• Exercise prompt: The expected answer is the data below, printed verbatim without its pictures.

• Version comparison data:
■ ■ ■ ■

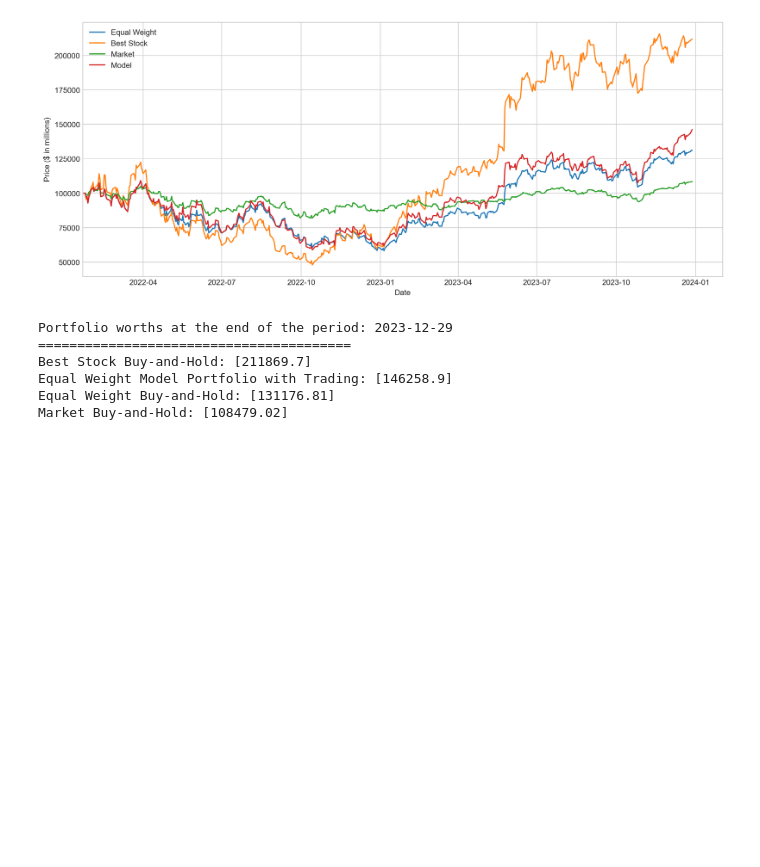
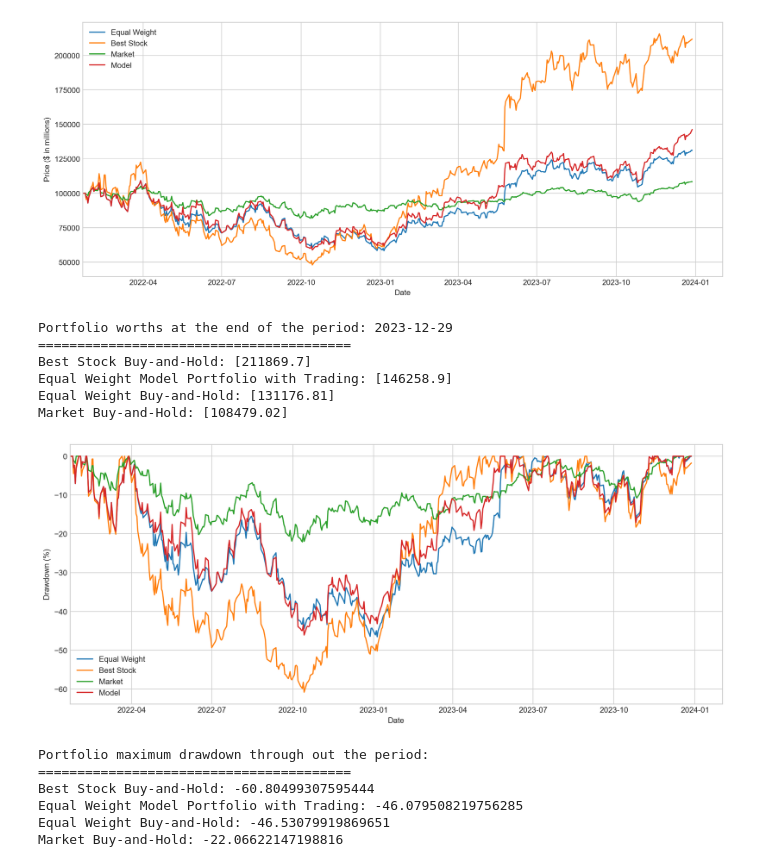
Before and after one commit to mhtozturk/kcl-thesis, a Jupyter notebook: main.ipynb, the cells around one changed output. Cells and saved outputs as stored; diff of their text form; code cells hidden in the pictures; blank space fills up the shorter version.

Commit message:
Drawdown

```diff
--- a/main.ipynb
+++ b/main.ipynb
@@ -976,3 +976,51 @@ Best Stock Buy-and-Hold: [211869.7]
 Equal Weight Model Portfolio with Trading: [146258.9]
 Equal Weight Buy-and-Hold: [131176.81]
 Market Buy-and-Hold: [108479.02]
+# %%
+# Calculate the cumulative maximum of the worth
+df_bs['cumulative max'] = df_bs['worth'].cummax()
+df_pwt['cumulative max'] = df_pwt['worth'].cummax()
+df_m['cumulative max'] = df_m['worth'].cummax()
+df_model['cumulative max'] = df_model['worth'].cummax()
+
+# Calculate drawdown
+df_bs['drawdown'] = df_bs['worth'] - df_bs['cumulative max']
+df_pwt['drawdown'] = df_pwt['worth'] - df_pwt['cumulative max']
+df_m['drawdown'] = df_m['worth'] - df_m['cumulative max']
+df_model['drawdown'] = df_model['worth'] - df_model['cumulative max']
+
+# Calculate drawdown percentage
+df_bs['drawdown %'] = df_bs['drawdown'] / df_bs['cumulative max'] * 100
+df_pwt['drawdown %'] = df_pwt['drawdown'] / df_pwt['cumulative max'] * 100
+df_m['drawdown %'] = df_m['drawdown'] / df_m['cumulative max'] * 100
+df_model['drawdown %'] = df_model['drawdown'] / df_model['cumulative max'] * 100
+
+fig, ax = plt.subplots(figsize=(15, 6), dpi=200)
+
+ax.plot(df_pwt.index, df_pwt['drawdown %'], label='Equal Weight')
+ax.plot(df_bs.index, df_bs['drawdown %'], label='Best Stock')
+ax.plot(df_m.index, df_m['drawdown %'], label='Market')
+ax.plot(df_model.index, df_model['drawdown %'], label='Model')
+
+ax.set_xlabel('Date')
+ax.set_ylabel('Drawdown (%)')
+ax.set_xlim(left=df_bs.index.min())
+
+ax.legend()
+plt.show()
+# %% [output]
+[figure, added]
+# %%
+print(f"Portfolio maximum drawdown through out the period:")
+print("=" * 40)
+print(f"Best Stock Buy-and-Hold: {df_bs['drawdown %'].min()}")
+print(f"Equal Weight Model Portfolio with Trading: {df_model['drawdown %'].min()}")
+print(f"Equal Weight Buy-and-Hold: {df_pwt['drawdown %'].min()}")
+print(f"Market Buy-and-Hold: {df_m['drawdown %'].min()}")
+# %% [output]
+Portfolio maximum drawdown through out the period:
+========================================
+Best Stock Buy-and-Hold: -60.80499307595444
+Equal Weight Model Portfolio with Trading: -46.079508219756285
+Equal Weight Buy-and-Hold: -46.53079919869651
+Market Buy-and-Hold: -22.06622147198816
```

■ ■ ■ ■

• Written answer:
Before and after one commit to mhtozturk/kcl-thesis, a Jupyter notebook: main.ipynb, the cells around one changed output. Cells and saved outputs as stored; diff of their text form; code cells hidden in the pictures; blank space fills up the shorter version.

Commit message:
Drawdown

```diff
--- a/main.ipynb
+++ b/main.ipynb
@@ -976,3 +976,51 @@ Best Stock Buy-and-Hold: [211869.7]
 Equal Weight Model Portfolio with Trading: [146258.9]
 Equal Weight Buy-and-Hold: [131176.81]
 Market Buy-and-Hold: [108479.02]
+# %%
+# Calculate the cumulative maximum of the worth
+df_bs['cumulative max'] = df_bs['worth'].cummax()
+df_pwt['cumulative max'] = df_pwt['worth'].cummax()
+df_m['cumulative max'] = df_m['worth'].cummax()
+df_model['cumulative max'] = df_model['worth'].cummax()
+
+# Calculate drawdown
+df_bs['drawdown'] = df_bs['worth'] - df_bs['cumulative max']
+df_pwt['drawdown'] = df_pwt['worth'] - df_pwt['cumulative max']
+df_m['drawdown'] = df_m['worth'] - df_m['cumulative max']
+df_model['drawdown'] = df_model['worth'] - df_model['cumulative max']
+
+# Calculate drawdown percentage
+df_bs['drawdown %'] = df_bs['drawdown'] / df_bs['cumulative max'] * 100
+df_pwt['drawdown %'] = df_pwt['drawdown'] / df_pwt['cumulative max'] * 100
+df_m['drawdown %'] = df_m['drawdown'] / df_m['cumulative max'] * 100
+df_model['drawdown %'] = df_model['drawdown'] / df_model['cumulative max'] * 100
+
+fig, ax = plt.subplots(figsize=(15, 6), dpi=200)
+
+ax.plot(df_pwt.index, df_pwt['drawdown %'], label='Equal Weight')
+ax.plot(df_bs.index, df_bs['drawdown %'], label='Best Stock')
+ax.plot(df_m.index, df_m['drawdown %'], label='Market')
+ax.plot(df_model.index, df_model['drawdown %'], label='Model')
+
+ax.set_xlabel('Date')
+ax.set_ylabel('Drawdown (%)')
+ax.set_xlim(left=df_bs.index.min())
+
+ax.legend()
+plt.show()
+# %% [output]
+[figure, added]
+# %%
+print(f"Portfolio maximum drawdown through out the period:")
+print("=" * 40)
+print(f"Best Stock Buy-and-Hold: {df_bs['drawdown %'].min()}")
+print(f"Equal Weight Model Portfolio with Trading: {df_model['drawdown %'].min()}")
+print(f"Equal Weight Buy-and-Hold: {df_pwt['drawdown %'].min()}")
+print(f"Market Buy-and-Hold: {df_m['drawdown %'].min()}")
+# %% [output]
+Portfolio maximum drawdown through out the period:
+========================================
+Best Stock Buy-and-Hold: -60.80499307595444
+Equal Weight Model Portfolio with Trading: -46.079508219756285
+Equal Weight Buy-and-Hold: -46.53079919869651
+Market Buy-and-Hold: -22.06622147198816
```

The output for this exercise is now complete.